  • Gender equity was regarded as a top issue for the second year in a row. In previous years, this issue has ranked as low as seventh.
  • Aging is regarded as less important this year – it was selected as an issue by 34 per cent of participants compared with 47 per cent in 2017. This is despite growth in the number of over 65s in paid employment.
  • Ethnicity was considered an issue by 47 per cent of respondents this year compared with 41 per cent in 2017. But it ranks as the fifth most important diversity issue at a time when ethnic diversity is changing New Zealand society in significant ways.

“These issues that were important at the start of 2020 will become even more so in a post-Covid-19 world,” says Diversity Works New Zealand Chief Executive Maretha Smit.

“Research shows us that an inclusive culture encourages creativity and fosters an innovative organisational spirit, boosts morale and engagement for employees and leads to better problem solving and decision making.”

“These are key to organisations thriving in times of disruption.”

Therefore, when businesses are making tough decisions about the future structure of their workforce, they must ensure they retain those hard-won diversity gains, Smit says.

“We must mitigate against bias when we need to right-size our organisations. We need to support our valued workers across the spectrum of gender, age and disability. We need to address the cultural stigmatization emerging from this crisis.”

Massey University Distinguished Professor Paul Spoonley, who leads the team analysing the data, says wellbeing has been the most important diversity issue for New Zealand workplaces for several years and now it will be critical for communities, workers, employers and businesses.

“These are extremely disruptive times and each of these sectors will have their own challenges and anxieties.
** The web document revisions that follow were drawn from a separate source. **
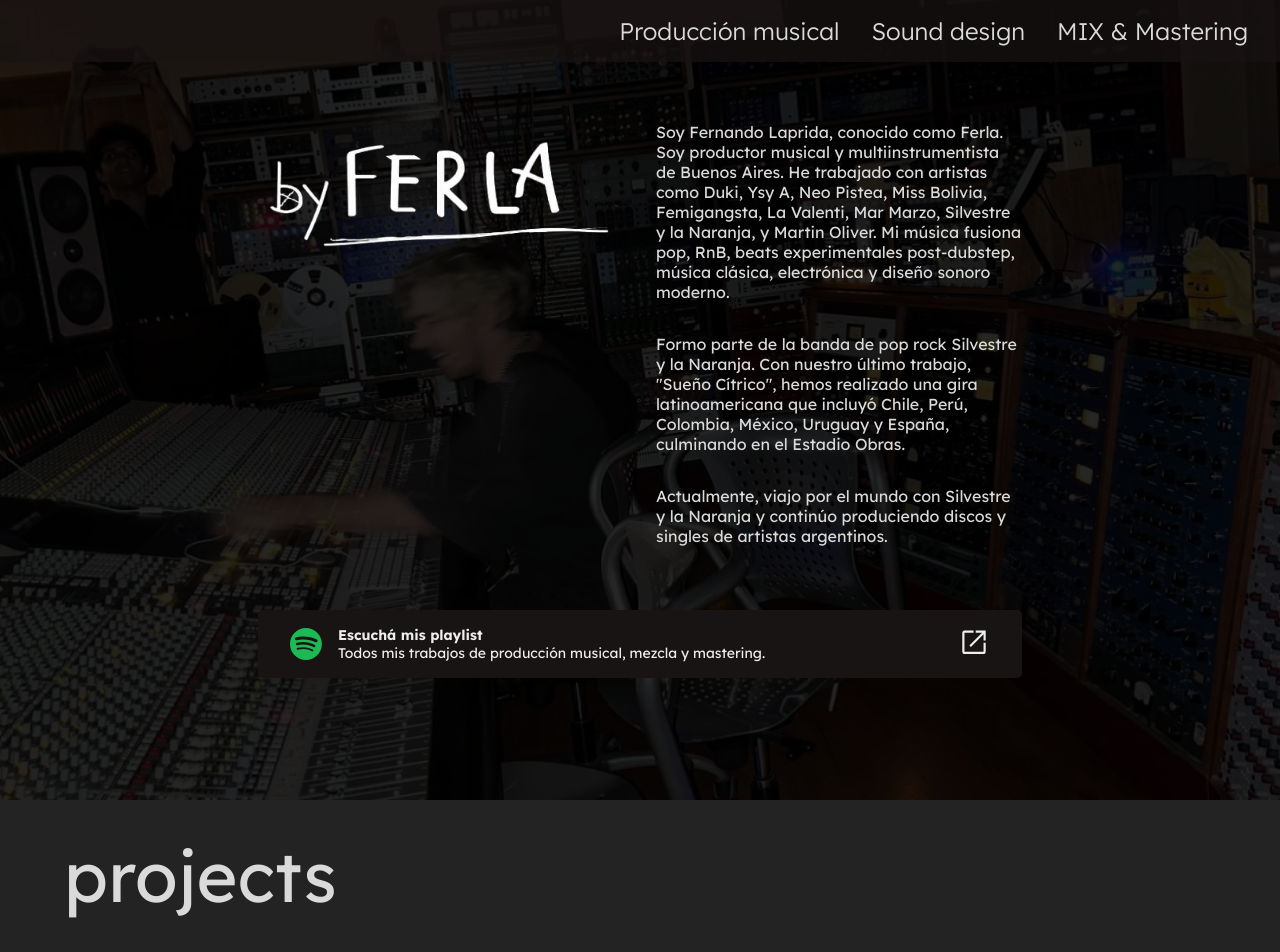
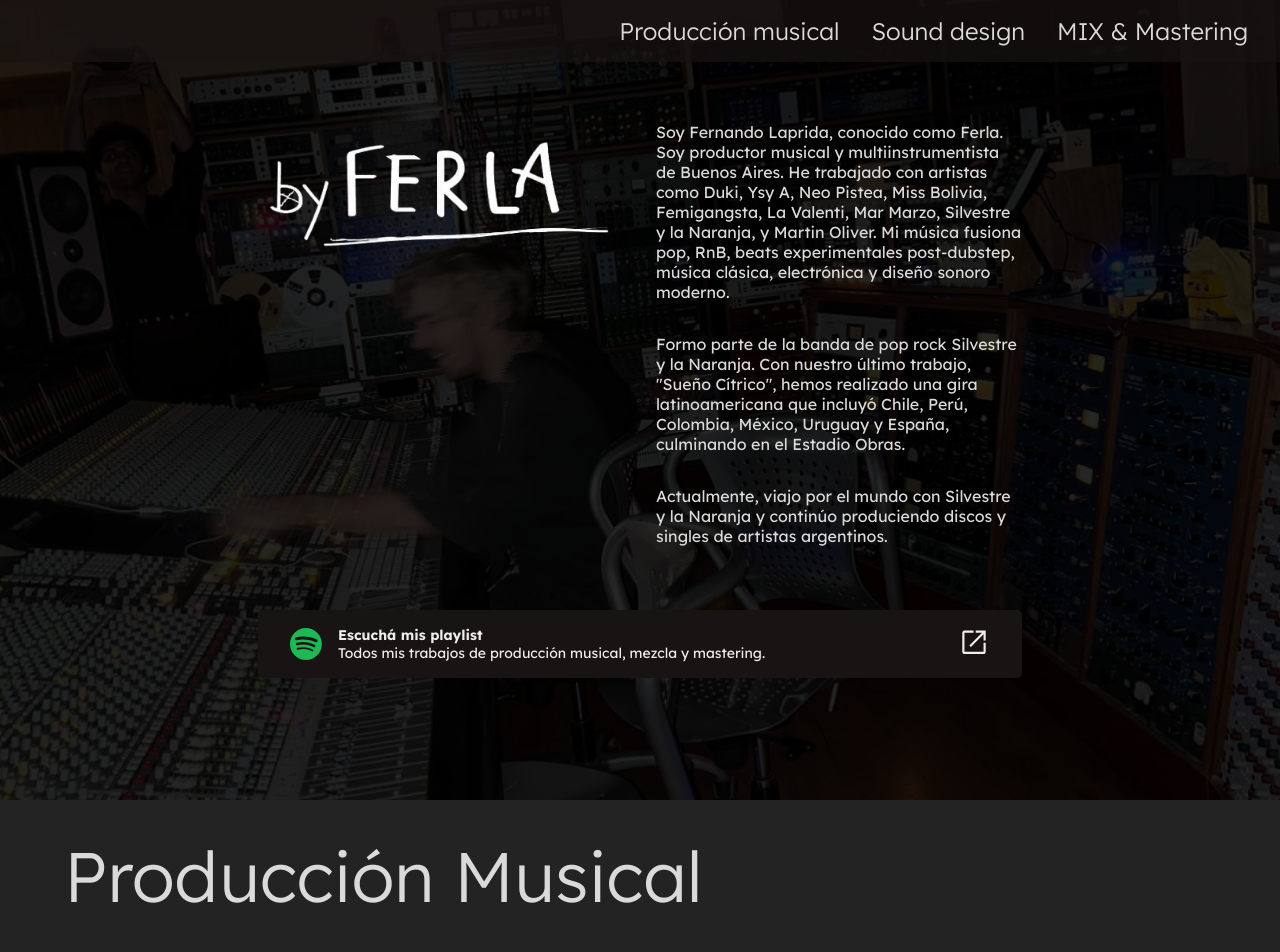
Before and after one commit to antoninosartori/ferla, a React (Vite) app: page / in a window 1280 px wide. Shown: the top 952 px of the page. Built offline with nearby package versions, Linux system fonts and the light colour scheme.

Commit message:
Create title component. Create project categories enums, map project with every category.Issue: FER-21

```diff
--- a/src/assets/DATA_PROJECTS.js
+++ b/src/assets/DATA_PROJECTS.js
@@ -21,13 +21,14 @@ import lastofusVSound from '../assets/sounds/last-of-us/V.mp3'
 import lastofusVISound from '../assets/sounds/last-of-us/VI.mp3'
 import lastofusVIISound from '../assets/sounds/last-of-us/VII.mp3'
 import lastofusVIIISound from '../assets/sounds/last-of-us/VIII.mp3'
+import { PROJECT_CATEGORIES } from '../utils/project-categories-enum'
 
 
 export const PROJECTS_DATA = [
    {
       id: crypto.randomUUID(),
       title: "Campaña Sarkany",
-		category: "Producción Musical",
+      category: PROJECT_CATEGORIES.production,
       image: sarkanyImage,
       description: 'Lorem ipsum dolor sit amet, consectetur adipiscing elit, sed do eiusmod tempor incididunt ut labore et dolore magna aliqua. Ut enim ad minim veniam, quis nostrud exercitation ullamco laboris nisi ut aliquip ex ea commodo consequat. Duis aute irure dolor in reprehenderit in voluptate velit esse cillum dolore eu fugiat nulla pariatur. Excepteur sint occaecat cupidatat non proident, sunt in culpa qui officia deserunt mollit anim id est laborum.',
       tracks: [{
@@ -39,7 +40,7 @@ export const PROJECTS_DATA = [
    {
       id: crypto.randomUUID(),
       title: "Hotel estudio",
-		category: "Producción Musical",
+      category: PROJECT_CATEGORIES.production,
       image: hotelImage,
       description: 'Lorem ipsum dolor sit amet, consectetur adipiscing elit, sed do eiusmod tempor incididunt ut labore et dolore magna aliqua. Ut enim ad minim veniam, quis nostrud exercitation ullamco laboris nisi ut aliquip ex ea commodo consequat. Duis aute irure dolor in reprehenderit in voluptate velit esse cillum dolore eu fugiat nulla pariatur. Excepteur sint occaecat cupidatat non proident, sunt in culpa qui officia deserunt mollit anim id est laborum.',
       tracks: [{
@@ -51,7 +52,7 @@ export const PROJECTS_DATA = [
    {
       id: crypto.randomUUID(),
       title: "REVOLVER",
-		category: "Producción Musical",
+      category: PROJECT_CATEGORIES.production,
       image: revolverImage,
       description: 'Lorem ipsum dolor sit amet, consectetur adipiscing elit, sed do eiusmod tempor incididunt ut labore et dolore magna aliqua. Ut enim ad minim veniam, quis nostrud exercitation ullamco laboris nisi ut aliquip ex ea commodo consequat. Duis aute irure dolor in reprehenderit in voluptate velit esse cillum dolore eu fugiat nulla pariatur. Excepteur sint occaecat cupidatat non proident, sunt in culpa qui officia deserunt mollit anim id est laborum.',
       tracks: [{
@@ -63,7 +64,7 @@ export const PROJECTS_DATA = [
    {
       id: crypto.randomUUID(),
       title: "VENUE BRAND EXPERIENCE",
-		category: "Producción Musical",
+      category: PROJECT_CATEGORIES.production,
       image: venueImage,
       description: 'Lorem ipsum dolor sit amet, consectetur adipiscing elit, sed do eiusmod tempor incididunt ut labore et dolore magna aliqua. Ut enim ad minim veniam, quis nostrud exercitation ullamco laboris nisi ut aliquip ex ea commodo consequat. Duis aute irure dolor in reprehenderit in voluptate velit esse cillum dolore eu fugiat nulla pariatur. Excepteur sint occaecat cupidatat non proident, sunt in culpa qui officia deserunt mollit anim id est laborum.',
       //tracks: [{
@@ -75,7 +76,7 @@ export const PROJECTS_DATA = [
    {
       id: crypto.randomUUID(),
       title: "The Last of Us Serie",
-		category: "Producción Musical",
+      category: PROJECT_CATEGORIES.production,
       image: lastofusImage01,
       description: 'Lorem ipsum dolor sit amet, consectetur adipiscing elit, sed do eiusmod tempor incididunt ut labore et dolore magna aliqua. Ut enim ad minim veniam, quis nostrud exercitation ullamco laboris nisi ut aliquip ex ea commodo consequat.',
       tracks: [
@@ -124,7 +125,7 @@ export const PROJECTS_DATA = [
    {
       id: crypto.randomUUID(),
       title: "The Last of Us Serie",
-		category: "Producción Musical",
+      category: PROJECT_CATEGORIES.production,
       image: lastofusImage02,
       description: 'Lorem ipsum dolor sit amet, consectetur adipiscing elit, sed do eiusmod tempor incididunt ut labore et dolore magna aliqua. Ut enim ad minim veniam, quis nostrud exercitation ullamco laboris nisi ut aliquip ex ea commodo consequat.',
       tracks: [
--- a/src/components/Player/Player.jsx
+++ b/src/components/Player/Player.jsx
@@ -56,7 +56,6 @@ export default function Player() {
                   <p className='Player-info-project--description'>{player.description}</p>
                </div>
             </div>
-            {console.log(player?.tracks?.length)}
             {(player?.tracks?.length > 0 && player?.tracks?.length !== undefined) &&
                <div className='Player-tracks-container'>
                   <div className='Player-tracks-wrapper'>
--- /dev/null
+++ b/src/components/Title/Title.css
@@ -0,0 +1,14 @@
+.Title--text{
+   font-size: var(--fs-title);
+   font-family: var(--font-primary);
+   text-align: left;
+   font-weight: 300;
+   color: var(--color-primary);
+   padding: var(--gap-md) 0 var(--gap-md) var(--gap-lg);
+}
+
+@media (max-width: 768px) {
+   .Title--text{
+      padding: var(--gap-md) 0 var(--gap-md) var(--gap-md);
+   }
+}
--- /dev/null
+++ b/src/components/Title/Title.jsx
@@ -0,0 +1,8 @@
+import './Title.css'
+export default function Title({ text }) {
+   if (!text) return null
+
+   return (
+      <h2 className="Title--text">{text}</h2>
+   )
+}
--- a/src/sections/Projects/Projects.css
+++ b/src/sections/Projects/Projects.css
@@ -11,15 +11,6 @@
    flex-direction: column;
    width: 100%;
    height: 100%;
-}
-
-.ProjectsPage--title{
-   font-size: var(--fs-title);
-   font-family: var(--font-primary);
-   text-align: left;
-   font-weight: 400;
-   color: var(--color-primary);
-   padding: 32px 0 32px 64px;
 }
 
 .ProjectsPage-grid-container{
--- a/src/sections/Projects/Projects.jsx
+++ b/src/sections/Projects/Projects.jsx
@@ -3,18 +3,26 @@ import { PROJECTS_DATA } from '../../assets/DATA_PROJECTS'
 import { Card } from '../../components/Card/Card'
 import { useContext } from 'react'
 import { AppContext } from '../../contexts/AppContext/AppContext'
+import Title from '../../components/Title/Title'
+import { PROJECT_CATEGORIES } from '../../utils/project-categories-enum'
 
 export default function Projects() {
    const { setPlayer } = useContext(AppContext)
 
+   const projectProduction = PROJECTS_DATA?.filter(project => project.category === PROJECT_CATEGORIES.production)
+   const projectSoundDesign = PROJECTS_DATA?.filter(project => project.category === PROJECT_CATEGORIES.soundDesign)
+   const projectMixMastering = PROJECTS_DATA?.filter(project => project.category === PROJECT_CATEGORIES.mixMastering)
+
+
    return (
       <section className='ProjectsPage-main-container'>
 
+         {projectProduction?.length > 0 &&
             <div className='ProjectsPage-wrapper-container'>
-            <h2 className='ProjectsPage--title'>projects</h2>
+               < Title text={PROJECT_CATEGORIES.production} />
 
                <div className='ProjectsPage-grid-container'>
-               {PROJECTS_DATA?.map(project => (
+                  {projectProduction?.map(project => (
                      < Card
                         key={project.id}
                         title={project.title}
@@ -23,6 +31,39 @@ export default function Projects() {
                   ))}
                </div>
             </div>
+         }
+
+         {projectSoundDesign?.length > 0 &&
+            <div className='ProjectsPage-wrapper-container'>
+               < Title text={PROJECT_CATEGORIES.soundDesign} />
+
+               <div className='ProjectsPage-grid-container'>
+                  {projectSoundDesign?.map(project => (
+                     < Card
+                        key={project.id}
+                        title={project.title}
+                        image={project.image}
+                        onClick={() => setPlayer(project)} />
+                  ))}
+               </div>
+            </div>
+         }
+
+         {projectMixMastering?.length > 0 &&
+            <div className='ProjectsPage-wrapper-container'>
+               < Title text={PROJECT_CATEGORIES.mixMastering} />
+
+               <div className='ProjectsPage-grid-container'>
+                  {projectMixMastering?.map(project => (
+                     < Card
+                        key={project.id}
+                        title={project.title}
+                        image={project.image}
+                        onClick={() => setPlayer(project)} />
+                  ))}
+               </div>
+            </div>
+         }
 
       </section>
    )
--- /dev/null
+++ b/src/utils/project-categories-enum.js
@@ -0,0 +1,5 @@
+export const PROJECT_CATEGORIES = {
+   production: 'Producción Musical',
+   soundDesign: 'Sound Design',
+   mixMastering: 'MIX & Mastering'
+}
```
Lines whose indentation alone changed are shown as unchanged.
It would be nice to think some of the kotahitanga and outreach will continue as we work collectively to emerge into the new normality,” he says.